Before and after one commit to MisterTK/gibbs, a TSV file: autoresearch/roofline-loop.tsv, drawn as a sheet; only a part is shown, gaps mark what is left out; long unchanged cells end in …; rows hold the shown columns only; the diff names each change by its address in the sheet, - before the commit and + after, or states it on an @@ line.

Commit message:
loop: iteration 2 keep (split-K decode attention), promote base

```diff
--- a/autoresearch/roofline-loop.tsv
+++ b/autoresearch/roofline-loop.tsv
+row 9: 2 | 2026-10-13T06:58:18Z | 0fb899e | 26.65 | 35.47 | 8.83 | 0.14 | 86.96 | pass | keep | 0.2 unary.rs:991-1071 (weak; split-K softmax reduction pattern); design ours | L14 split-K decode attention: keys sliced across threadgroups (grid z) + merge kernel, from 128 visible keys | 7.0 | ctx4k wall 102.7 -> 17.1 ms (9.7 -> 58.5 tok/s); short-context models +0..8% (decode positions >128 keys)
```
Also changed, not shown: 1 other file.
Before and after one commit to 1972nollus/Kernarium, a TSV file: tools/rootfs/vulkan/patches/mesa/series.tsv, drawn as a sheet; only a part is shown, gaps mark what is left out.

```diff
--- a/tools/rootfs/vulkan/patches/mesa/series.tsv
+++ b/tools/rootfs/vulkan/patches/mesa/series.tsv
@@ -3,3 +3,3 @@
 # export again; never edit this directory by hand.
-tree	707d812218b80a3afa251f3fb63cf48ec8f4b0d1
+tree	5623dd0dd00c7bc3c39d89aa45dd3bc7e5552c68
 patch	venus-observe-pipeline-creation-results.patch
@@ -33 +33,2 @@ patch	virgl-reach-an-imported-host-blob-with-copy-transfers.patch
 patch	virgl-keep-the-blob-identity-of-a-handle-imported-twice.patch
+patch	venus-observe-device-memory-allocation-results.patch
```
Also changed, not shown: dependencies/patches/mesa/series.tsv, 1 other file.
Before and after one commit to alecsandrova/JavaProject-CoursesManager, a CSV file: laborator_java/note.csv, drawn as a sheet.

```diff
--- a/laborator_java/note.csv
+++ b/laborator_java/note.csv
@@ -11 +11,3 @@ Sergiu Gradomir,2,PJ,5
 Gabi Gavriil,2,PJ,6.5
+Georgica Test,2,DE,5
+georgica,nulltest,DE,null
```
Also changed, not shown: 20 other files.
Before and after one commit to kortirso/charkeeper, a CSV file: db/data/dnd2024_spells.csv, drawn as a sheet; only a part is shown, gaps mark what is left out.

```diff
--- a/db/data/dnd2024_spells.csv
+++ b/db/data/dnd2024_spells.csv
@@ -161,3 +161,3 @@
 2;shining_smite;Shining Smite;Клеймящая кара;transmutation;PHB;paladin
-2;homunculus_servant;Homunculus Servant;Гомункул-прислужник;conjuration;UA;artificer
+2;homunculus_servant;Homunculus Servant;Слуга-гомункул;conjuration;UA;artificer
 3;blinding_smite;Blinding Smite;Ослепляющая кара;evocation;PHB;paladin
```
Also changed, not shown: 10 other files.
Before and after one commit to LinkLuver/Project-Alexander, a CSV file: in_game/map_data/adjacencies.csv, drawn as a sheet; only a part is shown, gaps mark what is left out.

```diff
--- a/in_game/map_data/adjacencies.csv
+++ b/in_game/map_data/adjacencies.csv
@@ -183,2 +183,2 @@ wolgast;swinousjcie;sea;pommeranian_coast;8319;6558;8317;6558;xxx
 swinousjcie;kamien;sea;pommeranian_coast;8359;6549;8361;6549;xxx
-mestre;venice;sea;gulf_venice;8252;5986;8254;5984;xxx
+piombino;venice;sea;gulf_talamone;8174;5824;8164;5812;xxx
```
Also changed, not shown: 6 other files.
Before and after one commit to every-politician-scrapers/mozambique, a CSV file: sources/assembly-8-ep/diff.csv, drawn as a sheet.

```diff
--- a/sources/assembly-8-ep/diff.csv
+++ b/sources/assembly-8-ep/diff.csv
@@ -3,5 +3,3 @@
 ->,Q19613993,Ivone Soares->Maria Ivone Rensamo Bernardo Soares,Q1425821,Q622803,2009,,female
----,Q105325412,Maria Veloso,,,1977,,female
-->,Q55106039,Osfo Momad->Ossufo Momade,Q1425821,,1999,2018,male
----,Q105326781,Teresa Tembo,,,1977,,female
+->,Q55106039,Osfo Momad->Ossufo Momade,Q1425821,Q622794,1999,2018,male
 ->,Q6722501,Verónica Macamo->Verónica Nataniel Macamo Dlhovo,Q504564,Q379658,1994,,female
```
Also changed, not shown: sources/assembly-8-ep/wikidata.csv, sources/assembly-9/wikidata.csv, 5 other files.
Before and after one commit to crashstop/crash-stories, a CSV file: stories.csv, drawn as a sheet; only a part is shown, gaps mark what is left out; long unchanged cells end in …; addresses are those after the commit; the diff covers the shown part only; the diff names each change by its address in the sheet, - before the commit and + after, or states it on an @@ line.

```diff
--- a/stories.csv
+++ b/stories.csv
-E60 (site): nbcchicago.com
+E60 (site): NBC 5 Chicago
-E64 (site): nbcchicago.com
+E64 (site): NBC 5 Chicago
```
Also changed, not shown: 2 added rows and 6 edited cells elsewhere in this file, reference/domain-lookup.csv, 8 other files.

+---+

AIM OF THE TASK:
The answer must be the lines from the one containing "Before and after one commit to crashstop/crash-stories, a" through the last line of the records, copied exactly, with nothing else.

THE ANSWER:
Before and after one commit to crashstop/crash-stories, a CSV file: stories.csv, drawn as a sheet; only a part is shown, gaps mark what is left out; long unchanged cells end in …; addresses are those after the commit; the diff covers the shown part only; the diff names each change by its address in the sheet, - before the commit and + after, or states it on an @@ line.

```diff
--- a/stories.csv
+++ b/stories.csv
-E60 (site): nbcchicago.com
+E60 (site): NBC 5 Chicago
-E64 (site): nbcchicago.com
+E64 (site): NBC 5 Chicago
```
Also changed, not shown: 2 added rows and 6 edited cells elsewhere in this file, reference/domain-lookup.csv, 8 other files.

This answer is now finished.